= What to produce =
Reprint the whole of the data exactly.

Version comparison data
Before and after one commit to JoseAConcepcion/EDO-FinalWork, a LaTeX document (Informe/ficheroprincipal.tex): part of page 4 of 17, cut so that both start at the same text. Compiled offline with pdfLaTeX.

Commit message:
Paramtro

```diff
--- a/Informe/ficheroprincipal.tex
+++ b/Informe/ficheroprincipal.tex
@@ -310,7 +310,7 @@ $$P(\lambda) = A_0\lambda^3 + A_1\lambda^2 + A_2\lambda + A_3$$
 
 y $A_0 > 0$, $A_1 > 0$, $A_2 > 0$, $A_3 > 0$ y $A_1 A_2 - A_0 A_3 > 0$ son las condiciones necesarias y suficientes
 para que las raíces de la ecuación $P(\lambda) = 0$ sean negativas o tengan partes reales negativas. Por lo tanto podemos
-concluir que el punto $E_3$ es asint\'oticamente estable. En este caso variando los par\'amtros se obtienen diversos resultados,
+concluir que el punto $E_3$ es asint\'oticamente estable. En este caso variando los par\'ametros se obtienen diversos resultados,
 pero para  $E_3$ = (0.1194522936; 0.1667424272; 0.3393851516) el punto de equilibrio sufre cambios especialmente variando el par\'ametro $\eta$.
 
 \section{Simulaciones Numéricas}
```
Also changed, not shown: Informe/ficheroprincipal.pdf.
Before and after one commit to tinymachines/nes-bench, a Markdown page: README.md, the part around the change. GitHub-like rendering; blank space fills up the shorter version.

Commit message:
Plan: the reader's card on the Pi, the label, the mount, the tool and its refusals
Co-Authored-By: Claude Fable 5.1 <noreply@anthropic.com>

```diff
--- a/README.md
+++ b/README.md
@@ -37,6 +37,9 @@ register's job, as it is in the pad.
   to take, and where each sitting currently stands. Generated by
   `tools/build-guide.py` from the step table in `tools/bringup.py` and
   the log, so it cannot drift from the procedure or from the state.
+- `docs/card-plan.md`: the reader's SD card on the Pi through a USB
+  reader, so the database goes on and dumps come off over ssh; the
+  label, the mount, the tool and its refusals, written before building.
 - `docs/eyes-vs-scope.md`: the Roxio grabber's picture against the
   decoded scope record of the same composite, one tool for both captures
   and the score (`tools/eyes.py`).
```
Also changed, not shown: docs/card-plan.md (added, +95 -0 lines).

= Response for this exercise =
Before and after one commit to JoseAConcepcion/EDO-FinalWork, a LaTeX document (Informe/ficheroprincipal.tex): part of page 4 of 17, cut so that both start at the same text. Compiled offline with pdfLaTeX.

Commit message:
Paramtro

```diff
--- a/Informe/ficheroprincipal.tex
+++ b/Informe/ficheroprincipal.tex
@@ -310,7 +310,7 @@ $$P(\lambda) = A_0\lambda^3 + A_1\lambda^2 + A_2\lambda + A_3$$
 
 y $A_0 > 0$, $A_1 > 0$, $A_2 > 0$, $A_3 > 0$ y $A_1 A_2 - A_0 A_3 > 0$ son las condiciones necesarias y suficientes
 para que las raíces de la ecuación $P(\lambda) = 0$ sean negativas o tengan partes reales negativas. Por lo tanto podemos
-concluir que el punto $E_3$ es asint\'oticamente estable. En este caso variando los par\'amtros se obtienen diversos resultados,
+concluir que el punto $E_3$ es asint\'oticamente estable. En este caso variando los par\'ametros se obtienen diversos resultados,
 pero para  $E_3$ = (0.1194522936; 0.1667424272; 0.3393851516) el punto de equilibrio sufre cambios especialmente variando el par\'ametro $\eta$.
 
 \section{Simulaciones Numéricas}
```
Also changed, not shown: Informe/ficheroprincipal.pdf.
Before and after one commit to tinymachines/nes-bench, a Markdown page: README.md, the part around the change. GitHub-like rendering; blank space fills up the shorter version.

Commit message:
Plan: the reader's card on the Pi, the label, the mount, the tool and its refusals
Co-Authored-By: Claude Fable 5.1 <noreply@anthropic.com>

```diff
--- a/README.md
+++ b/README.md
@@ -37,6 +37,9 @@ register's job, as it is in the pad.
   to take, and where each sitting currently stands. Generated by
   `tools/build-guide.py` from the step table in `tools/bringup.py` and
   the log, so it cannot drift from the procedure or from the state.
+- `docs/card-plan.md`: the reader's SD card on the Pi through a USB
+  reader, so the database goes on and dumps come off over ssh; the
+  label, the mount, the tool and its refusals, written before building.
 - `docs/eyes-vs-scope.md`: the Roxio grabber's picture against the
   decoded scope record of the same composite, one tool for both captures
   and the score (`tools/eyes.py`).
```
Also changed, not shown: docs/card-plan.md (added, +95 -0 lines).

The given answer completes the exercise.